> ASSIGNED TASK: When you spot the word "text" in a line of the data below, copy that line.

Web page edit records
════════════════
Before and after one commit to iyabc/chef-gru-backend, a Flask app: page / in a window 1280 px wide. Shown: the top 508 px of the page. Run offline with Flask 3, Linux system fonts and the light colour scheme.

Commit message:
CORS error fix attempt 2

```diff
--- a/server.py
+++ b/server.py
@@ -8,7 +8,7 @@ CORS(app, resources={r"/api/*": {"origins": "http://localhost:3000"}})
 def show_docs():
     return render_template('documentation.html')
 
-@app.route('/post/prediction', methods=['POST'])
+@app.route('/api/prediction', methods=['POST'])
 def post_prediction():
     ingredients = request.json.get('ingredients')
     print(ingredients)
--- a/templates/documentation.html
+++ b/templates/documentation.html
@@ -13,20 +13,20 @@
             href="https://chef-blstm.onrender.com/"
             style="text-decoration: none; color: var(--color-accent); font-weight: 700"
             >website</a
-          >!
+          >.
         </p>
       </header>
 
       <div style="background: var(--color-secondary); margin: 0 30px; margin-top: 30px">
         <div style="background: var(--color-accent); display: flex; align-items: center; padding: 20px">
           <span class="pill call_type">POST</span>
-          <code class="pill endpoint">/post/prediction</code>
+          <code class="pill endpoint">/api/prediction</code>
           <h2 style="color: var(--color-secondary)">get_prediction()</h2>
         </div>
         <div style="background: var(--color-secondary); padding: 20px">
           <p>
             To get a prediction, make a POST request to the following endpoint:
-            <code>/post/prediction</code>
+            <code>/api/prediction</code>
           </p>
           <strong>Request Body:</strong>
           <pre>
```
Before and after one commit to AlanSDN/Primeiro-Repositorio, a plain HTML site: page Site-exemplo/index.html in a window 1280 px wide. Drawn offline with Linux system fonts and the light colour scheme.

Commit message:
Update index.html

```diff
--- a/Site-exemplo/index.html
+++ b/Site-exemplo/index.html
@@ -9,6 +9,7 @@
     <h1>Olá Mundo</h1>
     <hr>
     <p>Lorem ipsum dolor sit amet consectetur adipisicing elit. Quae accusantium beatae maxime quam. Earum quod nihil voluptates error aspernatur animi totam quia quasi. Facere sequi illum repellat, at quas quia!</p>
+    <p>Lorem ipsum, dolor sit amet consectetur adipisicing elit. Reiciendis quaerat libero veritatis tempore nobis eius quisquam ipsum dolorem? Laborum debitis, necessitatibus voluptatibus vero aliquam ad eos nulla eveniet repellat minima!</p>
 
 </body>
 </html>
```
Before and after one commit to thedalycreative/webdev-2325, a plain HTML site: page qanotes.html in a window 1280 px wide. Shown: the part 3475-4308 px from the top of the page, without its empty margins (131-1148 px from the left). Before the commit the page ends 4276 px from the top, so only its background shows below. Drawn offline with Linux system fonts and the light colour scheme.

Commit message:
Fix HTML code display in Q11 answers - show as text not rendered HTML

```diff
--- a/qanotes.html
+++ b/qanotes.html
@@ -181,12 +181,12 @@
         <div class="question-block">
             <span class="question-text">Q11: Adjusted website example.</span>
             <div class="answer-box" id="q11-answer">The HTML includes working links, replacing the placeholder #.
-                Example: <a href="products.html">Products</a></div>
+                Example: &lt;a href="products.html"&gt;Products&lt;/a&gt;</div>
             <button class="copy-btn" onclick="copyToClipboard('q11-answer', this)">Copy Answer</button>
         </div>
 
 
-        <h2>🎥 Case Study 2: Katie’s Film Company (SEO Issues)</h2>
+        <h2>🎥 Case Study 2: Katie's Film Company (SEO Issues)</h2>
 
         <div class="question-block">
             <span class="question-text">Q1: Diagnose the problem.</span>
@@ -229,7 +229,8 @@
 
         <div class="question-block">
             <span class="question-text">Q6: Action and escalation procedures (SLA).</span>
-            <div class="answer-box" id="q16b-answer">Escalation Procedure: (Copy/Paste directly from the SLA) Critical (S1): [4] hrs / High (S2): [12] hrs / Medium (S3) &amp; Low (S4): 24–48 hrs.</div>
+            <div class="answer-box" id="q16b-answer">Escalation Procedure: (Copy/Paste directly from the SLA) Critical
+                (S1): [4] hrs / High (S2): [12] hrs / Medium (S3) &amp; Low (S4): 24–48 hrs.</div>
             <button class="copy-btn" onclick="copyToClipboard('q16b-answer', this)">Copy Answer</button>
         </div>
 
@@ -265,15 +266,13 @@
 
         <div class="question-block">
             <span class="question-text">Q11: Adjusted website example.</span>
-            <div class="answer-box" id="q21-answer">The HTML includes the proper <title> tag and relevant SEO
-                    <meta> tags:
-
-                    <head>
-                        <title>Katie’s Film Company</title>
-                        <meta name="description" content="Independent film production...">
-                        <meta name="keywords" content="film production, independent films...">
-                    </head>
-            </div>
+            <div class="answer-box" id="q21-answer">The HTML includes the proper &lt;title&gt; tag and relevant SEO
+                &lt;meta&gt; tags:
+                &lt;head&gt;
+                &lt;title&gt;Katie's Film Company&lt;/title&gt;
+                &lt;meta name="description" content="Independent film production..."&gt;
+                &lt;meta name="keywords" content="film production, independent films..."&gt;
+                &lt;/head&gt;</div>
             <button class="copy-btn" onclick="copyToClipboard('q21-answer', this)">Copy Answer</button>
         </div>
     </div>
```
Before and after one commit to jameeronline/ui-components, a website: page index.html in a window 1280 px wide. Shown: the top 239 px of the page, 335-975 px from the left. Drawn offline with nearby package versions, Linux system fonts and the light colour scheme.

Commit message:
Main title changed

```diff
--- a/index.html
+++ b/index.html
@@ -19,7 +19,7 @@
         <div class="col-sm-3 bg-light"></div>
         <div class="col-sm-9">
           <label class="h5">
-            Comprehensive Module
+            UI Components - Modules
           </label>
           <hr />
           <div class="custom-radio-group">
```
════════════════
> OUTPUT OF THE TASK:
             style="text-decoration: none; color: var(--color-accent); font-weight: 700"
Fix HTML code display in Q11 answers - show as text not rendered HTML
             <span class="question-text">Q11: Adjusted website example.</span>
             <span class="question-text">Q1: Diagnose the problem.</span>
             <span class="question-text">Q6: Action and escalation procedures (SLA).</span>
             <span class="question-text">Q11: Adjusted website example.</span>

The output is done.